Pro-left US media outlets are having a field day with President Donald Trump's commencement address at the US Coast Guard (USCG) Academy, accusing him of throwing a tantrum about how he's been treated "unfairly" lately.

Trump has been in the centre of negative press surrounding his sudden decision last Tuesday (May 9) to fire FBI director James Comey.

Allegations also surfaced this week that the President disclosed highly classified intelligence secrets to Russia's foreign minister.

Trump hit back at his "critics and the naysayers" in his speech to graduating class of the USCG.

"Look at the way I have been treated lately, especially by the media," he said to laughter from the crowd.

"No politician in history, and I say this with great surety, has been treated worse or more unfairly. You can't let them get you down, you can't let the critics and the naysayers get in the way of your dreams," he added.

Anti-Trump news sites seized the opportunity to slam the President for hijacking the speech to whine.

"Donald Trump is not acting like a man who is fit to be President," said a report by Politicus USA, while USA News Post and Occupy Democrats labelled him a "crybaby".

"Rather than focus entirely on, say, the graduates in front of him, or on that which they will be doing now that they've graduated, Trump claimed yet again that the media and pretty much everyone else is out to get him," Bipartisan Report commented.
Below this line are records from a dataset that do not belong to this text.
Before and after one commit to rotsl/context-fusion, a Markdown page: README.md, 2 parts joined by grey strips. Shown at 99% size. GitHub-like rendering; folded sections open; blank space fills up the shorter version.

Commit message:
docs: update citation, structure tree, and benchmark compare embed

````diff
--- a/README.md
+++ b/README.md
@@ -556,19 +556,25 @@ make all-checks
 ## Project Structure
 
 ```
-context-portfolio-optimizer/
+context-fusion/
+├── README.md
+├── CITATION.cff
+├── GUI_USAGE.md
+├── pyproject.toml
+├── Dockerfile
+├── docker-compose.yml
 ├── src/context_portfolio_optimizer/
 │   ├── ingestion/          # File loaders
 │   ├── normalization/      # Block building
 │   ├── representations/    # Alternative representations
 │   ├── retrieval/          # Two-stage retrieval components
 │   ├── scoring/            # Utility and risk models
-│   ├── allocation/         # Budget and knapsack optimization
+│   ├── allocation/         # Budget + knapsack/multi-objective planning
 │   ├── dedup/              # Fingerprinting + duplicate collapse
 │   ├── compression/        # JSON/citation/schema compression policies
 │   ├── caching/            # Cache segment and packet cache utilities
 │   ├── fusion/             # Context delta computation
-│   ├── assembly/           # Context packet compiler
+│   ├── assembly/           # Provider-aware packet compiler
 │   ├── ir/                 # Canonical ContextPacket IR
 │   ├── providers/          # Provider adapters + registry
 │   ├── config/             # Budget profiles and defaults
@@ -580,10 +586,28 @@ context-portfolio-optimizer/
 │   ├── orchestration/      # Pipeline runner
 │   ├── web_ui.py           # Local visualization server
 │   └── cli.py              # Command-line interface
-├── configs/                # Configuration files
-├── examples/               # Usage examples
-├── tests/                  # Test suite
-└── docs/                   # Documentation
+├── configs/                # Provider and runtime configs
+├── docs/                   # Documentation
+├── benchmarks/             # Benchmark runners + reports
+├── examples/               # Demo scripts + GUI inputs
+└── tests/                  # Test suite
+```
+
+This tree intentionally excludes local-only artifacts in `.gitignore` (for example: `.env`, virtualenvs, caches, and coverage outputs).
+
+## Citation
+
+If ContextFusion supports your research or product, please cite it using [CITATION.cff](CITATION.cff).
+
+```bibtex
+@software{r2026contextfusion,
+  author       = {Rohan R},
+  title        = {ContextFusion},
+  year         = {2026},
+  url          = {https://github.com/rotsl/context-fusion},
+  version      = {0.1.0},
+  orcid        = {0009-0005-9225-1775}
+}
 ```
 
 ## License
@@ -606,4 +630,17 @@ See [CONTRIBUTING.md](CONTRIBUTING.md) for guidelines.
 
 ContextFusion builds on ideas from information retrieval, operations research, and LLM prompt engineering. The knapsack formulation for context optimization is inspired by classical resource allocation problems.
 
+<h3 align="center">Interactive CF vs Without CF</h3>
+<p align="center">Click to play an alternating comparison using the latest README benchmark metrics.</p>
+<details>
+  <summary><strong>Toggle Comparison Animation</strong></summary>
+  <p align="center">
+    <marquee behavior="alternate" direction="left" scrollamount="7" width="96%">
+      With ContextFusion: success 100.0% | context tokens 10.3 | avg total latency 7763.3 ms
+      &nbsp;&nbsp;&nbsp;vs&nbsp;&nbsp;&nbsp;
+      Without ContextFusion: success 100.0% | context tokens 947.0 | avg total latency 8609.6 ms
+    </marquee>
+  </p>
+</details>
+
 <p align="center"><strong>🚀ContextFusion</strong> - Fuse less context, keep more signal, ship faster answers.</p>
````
Well, Trump did veer back to the audience:

"Adversity makes you stronger. Don't give in. Don't back down and never stop doing what you know is right. Nothing worth doing ever, ever, ever came easy. And the more righteous your fight, the more opposition you will face."

...before reverting to himself:

"I've accomplished a tremendous amount in a very short time as President."

He went on to list the accomplishments, including his administration's "historic investment" in the US military and how jobs are "pouring back" into the country.

He spent about four minutes talking about himself in the 28-minute speech.

To be fair, he was merely trying to offer some life advice to the USCG graduates using his own experience, which happens to be fraught with controversy.

"Over the course of your life, you will find that things are not always fair. You will find that things happen to you that you do not deserve and that are not always warranted but you have to put your head down and fight, fight, fight," he said.

"Things will work out just fine."

Indeed - he got elected against all odds, didn't he?